The Federalist No. 61
[New York, November 14, 1787]
To the People of the State of New-York.
THE three last numbers of this Paper2 have been dedicated to an enumeration of the dangers to which we should be exposed, in a state of disunion, from the arms and arts of foreign nations. I shall now proceed to delineate dangers of a different, and, perhaps, still more alarming kind, those which will in all probability flow from dissentions between the States themselves, and from domestic factions and convulsions. These have been already in some instances slightly anticipated, but they deserve a more particular and more full investigation.

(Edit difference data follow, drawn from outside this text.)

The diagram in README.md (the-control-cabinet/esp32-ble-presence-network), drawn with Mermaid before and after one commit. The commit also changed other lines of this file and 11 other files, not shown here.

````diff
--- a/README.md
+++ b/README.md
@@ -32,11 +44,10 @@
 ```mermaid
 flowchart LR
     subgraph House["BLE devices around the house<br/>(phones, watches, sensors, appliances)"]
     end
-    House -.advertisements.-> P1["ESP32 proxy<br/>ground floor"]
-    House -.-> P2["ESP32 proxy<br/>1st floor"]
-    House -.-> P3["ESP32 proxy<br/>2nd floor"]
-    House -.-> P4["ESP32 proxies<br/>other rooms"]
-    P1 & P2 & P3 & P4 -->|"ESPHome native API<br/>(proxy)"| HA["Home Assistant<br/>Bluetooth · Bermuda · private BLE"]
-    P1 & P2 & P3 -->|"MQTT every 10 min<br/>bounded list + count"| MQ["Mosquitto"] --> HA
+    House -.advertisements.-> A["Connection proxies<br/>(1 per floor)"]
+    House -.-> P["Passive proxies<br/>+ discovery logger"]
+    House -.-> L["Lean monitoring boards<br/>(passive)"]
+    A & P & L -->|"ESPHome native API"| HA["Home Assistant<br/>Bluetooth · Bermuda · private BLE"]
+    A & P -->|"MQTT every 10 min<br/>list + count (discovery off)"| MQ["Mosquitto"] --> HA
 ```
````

A man must be far gone in Utopian speculations who can seriously doubt, that3 if these States should either be wholly disunited, or only united in partial confederacies,4 the subdivisions into which they might be thrown would have frequent and violent contests with each other. To presume a want of motives for such contests, as an argument against their existence, would be to forget that men are ambitious, vindictive and rapacious. To look for a continuation of harmony between a number of independent unconnected sovereignties, situated in the same neighbourhood, would be to disregard the uniform course of human events, and to set at defiance the accumulated experience of ages.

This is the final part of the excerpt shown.